Globalization, the rapid expansion and integration of business activities across borders in response to dramatic technology and government policy changes in the latter part of the 20th century, has fostered equally dramatic changes in the goals and strategies of corporations in the United States and elsewhere. Yet all parties recognize that we only are at the beginning of what appears to be a transitional period from something we were to something we will be. In the late 20th century we were believers in what Freidrich Hayek called the extended order, that body of traditions and learned values constituting the epistemology of the socioeconomic paradigm. The paradigm told multinational corporations what they could and could not do and legitimized their global push. The model is a good one in that it has fostered wondrous increases in well-being in the West and now in the East. However, it is a bad one in that its defenders must preach the beauties of tough competition, consumerist individualism, and utilitarian ethics.
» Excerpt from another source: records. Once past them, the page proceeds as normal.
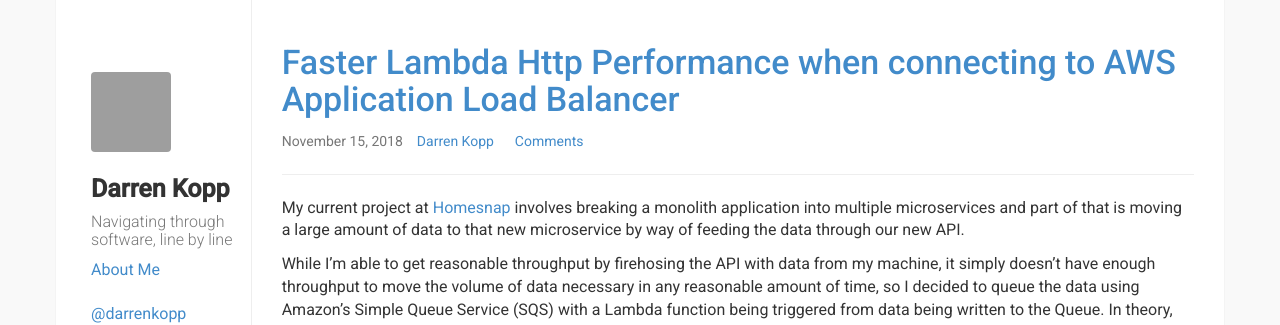
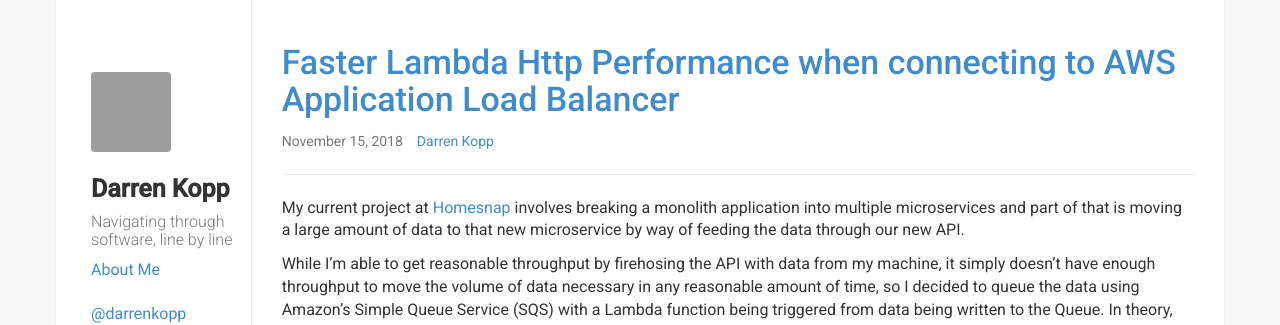
Before and after one commit to darrenkopp/darrenkopp.github.com, a Jekyll site: the page built from index.html, in a window 1280 px wide and 1400 px high, cut to the strip 0-325 px from the top of the window. Built offline with Jekyll 4.4.1, drawn with Linux system fonts in a browser that asks for light colours; the list of posts is cut into pages by our own code; comment, search, counter and statistics services are not loaded; some of the changed text lies outside the part shown; grey boxes are pictures that could not be loaded.

Commit message:
drop disqus from post list

```diff
--- a/index.html
+++ b/index.html
@@ -11,7 +12,9 @@ paginate: 5
             <ul class="list-inline">
                 <li><time datetime="{{ post.date }}" class="when text-muted">{{ post.date | date: "%B %d, %Y" }}</time></li>
                 <li><a href="/about">{{ site.author }}</a></li>
+                {% if page.use_disqus == true %}
                 <li><span><a href="{{ post.url | remove: '.html' }}#disqus_thread">&nbsp;&nbsp;Comments</a></span></li>
+                {% endif %}
             </ul>
         </header>
         <section>
@@ -36,4 +39,6 @@ paginate: 5
     </div>
 </footer>
 
+{% if page.use_disqus == true %}
 <script id="dsq-count-scr" src="//darrenkoppblog.disqus.com/count.js" async></script>
+{% endif %}
```
Also changed, not shown: other parts of index.html (+1 -0 lines).
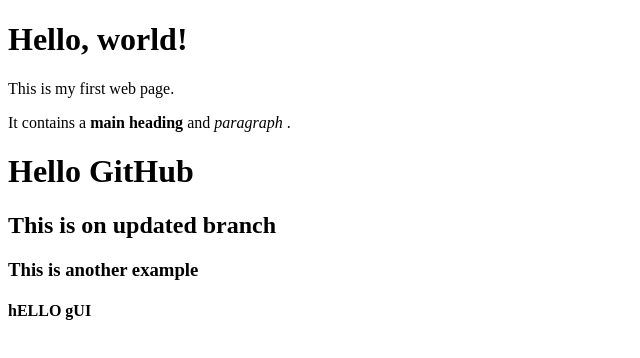
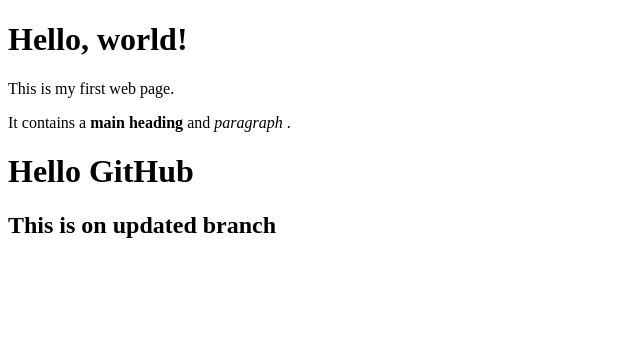
Before and after one commit to Kalyani-techlab/Project4-backup, a plain HTML site: page index.html in a window 1280 px wide. Shown: the whole page, without its empty margins (0-640 px from the left). Drawn offline with Linux system fonts and the light colour scheme.

```diff
--- a/index.html
+++ b/index.html
@@ -11,7 +11,6 @@
         </p>
         <h1>Hello GitHub</h1>
         <h2>This is on updated branch</h2>
-        <h3>This is another example</h3>
-        <h4>hELLO gUI</h4>
+
     </body>
 </html>
```
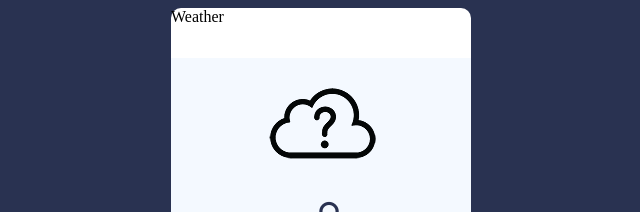
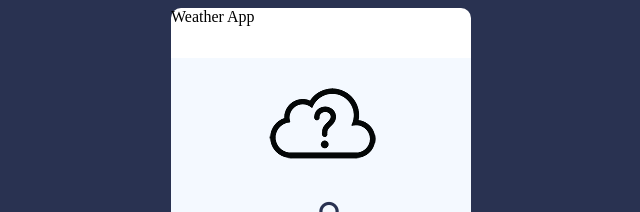
Before and after one commit to ankit404/weatherApp, a plain HTML site: page index.html in a window 1280 px wide. Shown: the top 212 px of the page, 319-959 px from the left. Drawn offline with Linux system fonts and the light colour scheme.

Commit message:
Update index.html

```diff
--- a/index.html
+++ b/index.html
@@ -10,7 +10,7 @@
 
     <body>
         <div class="container">
-            <div class="app-title">Weather</div>
+            <div class="app-title">Weather App</div>
             <div class="notification"></div>
             <div class="weather-container">
                 <div class="weather-icon">
```
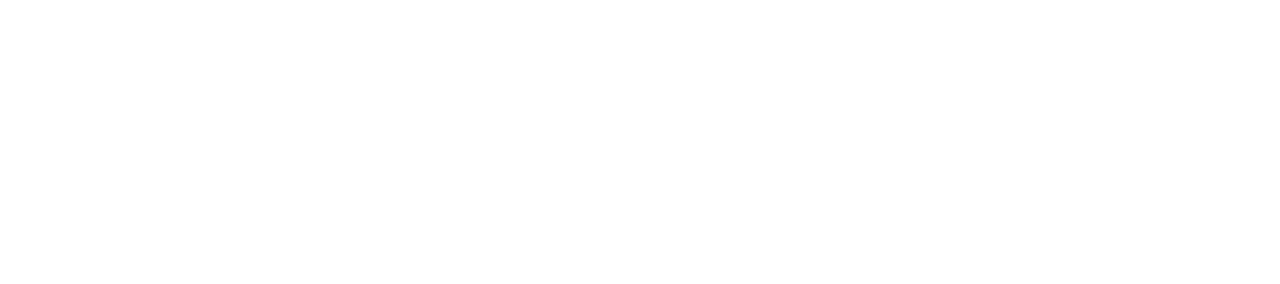
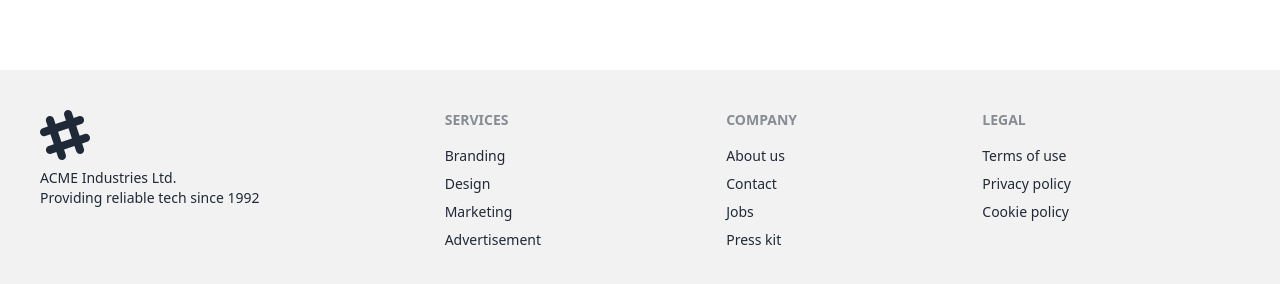
Before and after one commit to DeveloperDolon/devtown-task-frontend, a React (Vite) app: page / in a window 1280 px wide. Shown: the part 1246-1530 px from the top of the page. Before the commit the page ends 1220 px from the top, so only its background shows below. Built offline with nearby package versions, Linux system fonts and the light colour scheme; no server answers.

Commit message:
footer added commit

```diff
--- /dev/null
+++ b/src/components/Footer.jsx
@@ -0,0 +1,34 @@
+
+
+const Footer = () => {
+    return (
+        <footer className="footer p-10 bg-base-200 text-base-content mt-24">
+            <aside>
+                <svg width="50" height="50" viewBox="0 0 24 24" xmlns="http://www.w3.org/2000/svg" fillRule="evenodd" clipRule="evenodd" className="fill-current"><path d="M22.672 15.226l-2.432.811.841 2.515c.33 1.019-.209 2.127-1.23 2.456-1.15.325-2.148-.321-2.463-1.226l-.84-2.518-5.013 1.677.84 2.517c.391 1.203-.434 2.542-1.831 2.542-.88 0-1.601-.564-1.86-1.314l-.842-2.516-2.431.809c-1.135.328-2.145-.317-2.463-1.229-.329-1.018.211-2.127 1.231-2.456l2.432-.809-1.621-4.823-2.432.808c-1.355.384-2.558-.59-2.558-1.839 0-.817.509-1.582 1.327-1.846l2.433-.809-.842-2.515c-.33-1.02.211-2.129 1.232-2.458 1.02-.329 2.13.209 2.461 1.229l.842 2.515 5.011-1.677-.839-2.517c-.403-1.238.484-2.553 1.843-2.553.819 0 1.585.509 1.85 1.326l.841 2.517 2.431-.81c1.02-.33 2.131.211 2.461 1.229.332 1.018-.21 2.126-1.23 2.456l-2.433.809 1.622 4.823 2.433-.809c1.242-.401 2.557.484 2.557 1.838 0 .819-.51 1.583-1.328 1.847m-8.992-6.428l-5.01 1.675 1.619 4.828 5.011-1.674-1.62-4.829z"></path></svg>
+                <p>ACME Industries Ltd.<br />Providing reliable tech since 1992</p>
+            </aside>
+            <nav>
+                <header className="footer-title">Services</header>
+                <a className="link link-hover">Branding</a>
+                <a className="link link-hover">Design</a>
+                <a className="link link-hover">Marketing</a>
+                <a className="link link-hover">Advertisement</a>
+            </nav>
+            <nav>
+                <header className="footer-title">Company</header>
+                <a className="link link-hover">About us</a>
+                <a className="link link-hover">Contact</a>
+                <a className="link link-hover">Jobs</a>
+                <a className="link link-hover">Press kit</a>
+            </nav>
+            <nav>
+                <header className="footer-title">Legal</header>
+                <a className="link link-hover">Terms of use</a>
+                <a className="link link-hover">Privacy policy</a>
+                <a className="link link-hover">Cookie policy</a>
+            </nav>
+        </footer>
+    );
+};
+
+export default Footer;
--- a/src/layout/MainLayout.jsx
+++ b/src/layout/MainLayout.jsx
@@ -3,6 +3,7 @@
     Outlet
 } from "react-router-dom";
 import logo from "../assets/logoimg.png";
+import Footer from "../components/Footer";
 
 const MainLayout = () => {
 
@@ -38,6 +39,7 @@
                     </div>
                     {/* Page content here */}
                     <Outlet />
+                    <Footer></Footer>
                 </div>
                 <div className="drawer-side z-50">
                     <label htmlFor="my-drawer-3" aria-label="close sidebar" className="drawer-overlay"></label>
```
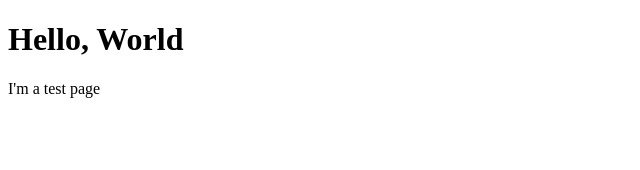
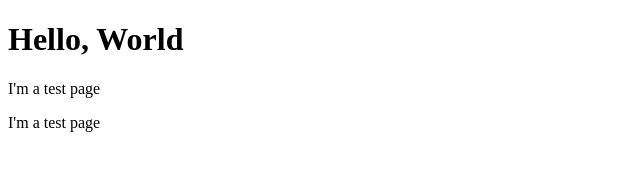
Before and after one commit to canzoroglu/ghpageTest, a website: page dist/index.html in a window 1280 px wide. Shown: the whole page, without its empty margins (0-640 px from the left). Drawn offline with Linux system fonts and the light colour scheme.

Commit message:
Change index

```diff
--- a/dist/index.html
+++ b/dist/index.html
@@ -7,5 +7,6 @@
   <body>
     <h1>Hello, World</h1>
     <p>I'm a test page</p>
+    <p>I'm a test page</p>
   </body>
 </html>
```
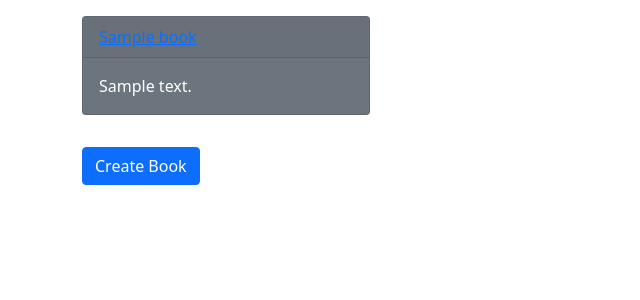
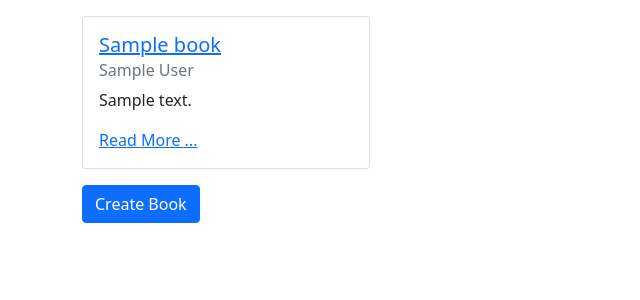
Before and after one commit to shahrokhkiyani/bookstore, a Django app: template books/templates/books/book_list.html in a window 1280 px wide. Shown: the top 300 px of the page, without its empty margins (0-640 px from the left). Run offline with Django 3.2, Linux system fonts and the light colour scheme; the template is opened without the code that fills it: most values are stand-ins (such as "Sample title", 1, 10 or a date in 2020).

Commit message:
changed home and detail view and list view and make it better

```diff
--- a/books/templates/books/book_detail.html
+++ b/books/templates/books/book_detail.html
@@ -13,6 +13,6 @@ Books Detail
 <a href="{% url 'book_delete' book.id %}"><button type="button" class="btn btn-danger">Delete</button></a>
 
 <br>
-<a href="{% url 'book_list' %}">Book Store</a>
+<a href="{% url 'book_list' %}"><button class="btn btn-primary mt-3" >Book Store</button></a>
 
 {% endblock content %}
--- a/books/templates/books/book_list.html
+++ b/books/templates/books/book_list.html
@@ -6,10 +6,12 @@ Books list
 
 {% block content %}
 {% for book in books %}
-<div class="card text-white bg-secondary mb-3 mt-3" style="max-width: 18rem;">
-    <div class="card-header"><a href="{{ book.get_absolute_url }}">{{book.title}}</a></div>
+<div class="card mt-3" style="width: 18rem;">
     <div class="card-body">
-        {{book.content}}
+        <h5 class="card-title"><a href=" {{ book.get_absolute_url }} ">{{book.title | capfirst }}</a></h5>
+        <h6 class="card-subtitle mb-2 text-muted">{{book.author}}</h6>
+        <p class="card-text">{{book.content | truncatewords:10 }}</p>
+        <a href="{% url 'book_detail' book.id %}" class="card-link">Read More ...</a>
     </div>
 </div>
 {% endfor %}
--- a/templates/home.html
+++ b/templates/home.html
@@ -7,7 +7,7 @@
 {% block content %}
     <h1>Home Page</h1>
     {% if user.is_authenticated %}
-        <h1>Welcome {{ user.username }} </h1>
+        <h1>Welcome {{ user.username | capfirst }} </h1>
         <a href="{% url 'logout' %}" class="btn btn-primary">Log Out</a>
         <a href="{% url 'password_change' %}" class="btn btn-danger">password change</a>
     {% else %}
```
Also changed, not shown: db.sqlite3.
However valuable these are—and they are valuable—they are hard to stomach.
By the end of the century voices, and even shouts on the streets, were being heard that things were wrong. Some claimed that the paradigm was unjust; others claimed that it led to instability. It was seen as a threat to individual autonomy and collective identity. It required people to rely on calculation rather than character in their dealings with each other. It was ruining the earth. Most of the criticism was disorganized, even anarchic, but it was coalescing around the four themes of justice, order, virtue, and sovereignty/identity. Helped by the Internet, it seemed likely to evolve into a new, broadened socioeconomic paradigm, the Global Village. What would